Provided entries Start Marker
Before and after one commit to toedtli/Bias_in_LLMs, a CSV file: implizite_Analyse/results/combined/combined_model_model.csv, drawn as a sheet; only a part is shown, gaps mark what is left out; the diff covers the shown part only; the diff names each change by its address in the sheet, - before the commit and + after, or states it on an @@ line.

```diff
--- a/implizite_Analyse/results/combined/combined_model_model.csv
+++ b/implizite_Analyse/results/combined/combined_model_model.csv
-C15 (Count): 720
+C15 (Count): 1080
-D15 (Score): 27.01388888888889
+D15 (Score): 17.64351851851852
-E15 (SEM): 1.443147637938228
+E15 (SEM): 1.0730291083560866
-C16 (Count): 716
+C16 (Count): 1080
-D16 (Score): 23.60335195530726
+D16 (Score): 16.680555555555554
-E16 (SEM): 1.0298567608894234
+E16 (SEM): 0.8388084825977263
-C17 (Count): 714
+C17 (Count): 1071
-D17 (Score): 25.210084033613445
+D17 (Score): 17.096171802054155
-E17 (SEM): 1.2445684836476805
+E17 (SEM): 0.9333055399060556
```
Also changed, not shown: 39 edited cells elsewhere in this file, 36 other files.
Provided entries End Marker
Provided entries Start Marker
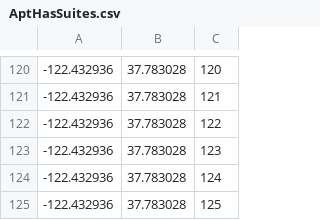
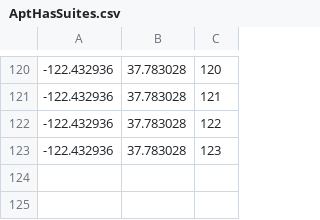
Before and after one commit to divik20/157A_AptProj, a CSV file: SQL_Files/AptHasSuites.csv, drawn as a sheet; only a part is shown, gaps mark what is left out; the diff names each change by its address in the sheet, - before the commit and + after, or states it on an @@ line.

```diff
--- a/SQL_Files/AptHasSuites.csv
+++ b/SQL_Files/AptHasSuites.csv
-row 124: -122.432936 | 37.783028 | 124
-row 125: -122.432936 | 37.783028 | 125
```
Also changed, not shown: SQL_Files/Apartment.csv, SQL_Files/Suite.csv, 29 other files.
Provided entries End Marker
Provided entries Start Marker
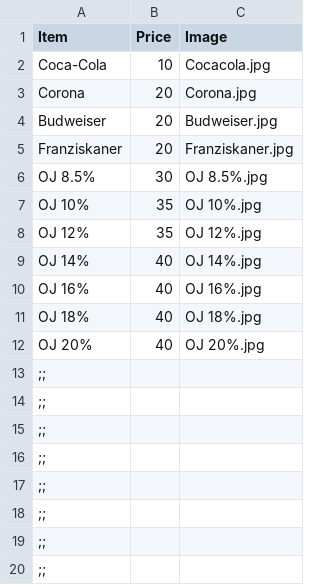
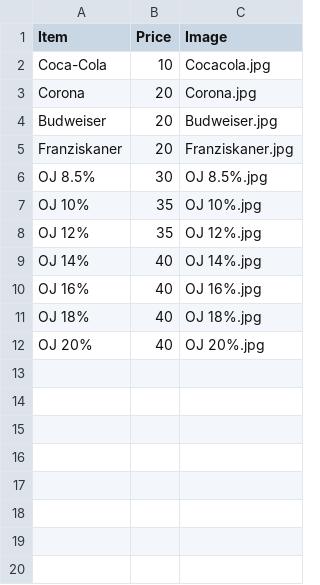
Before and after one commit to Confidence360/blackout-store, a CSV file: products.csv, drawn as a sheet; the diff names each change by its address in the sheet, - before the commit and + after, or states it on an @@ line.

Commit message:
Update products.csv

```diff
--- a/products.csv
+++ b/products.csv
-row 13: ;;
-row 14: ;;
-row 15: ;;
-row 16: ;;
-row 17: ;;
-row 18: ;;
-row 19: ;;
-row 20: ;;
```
Provided entries End Marker
> _Task directions_: Go through the listing above and find each line containing the string "only"; copy those lines.

> _Response_:
Before and after one commit to toedtli/Bias_in_LLMs, a CSV file: implizite_Analyse/results/combined/combined_model_model.csv, drawn as a sheet; only a part is shown, gaps mark what is left out; the diff covers the shown part only; the diff names each change by its address in the sheet, - before the commit and + after, or states it on an @@ line.
Before and after one commit to divik20/157A_AptProj, a CSV file: SQL_Files/AptHasSuites.csv, drawn as a sheet; only a part is shown, gaps mark what is left out; the diff names each change by its address in the sheet, - before the commit and + after, or states it on an @@ line.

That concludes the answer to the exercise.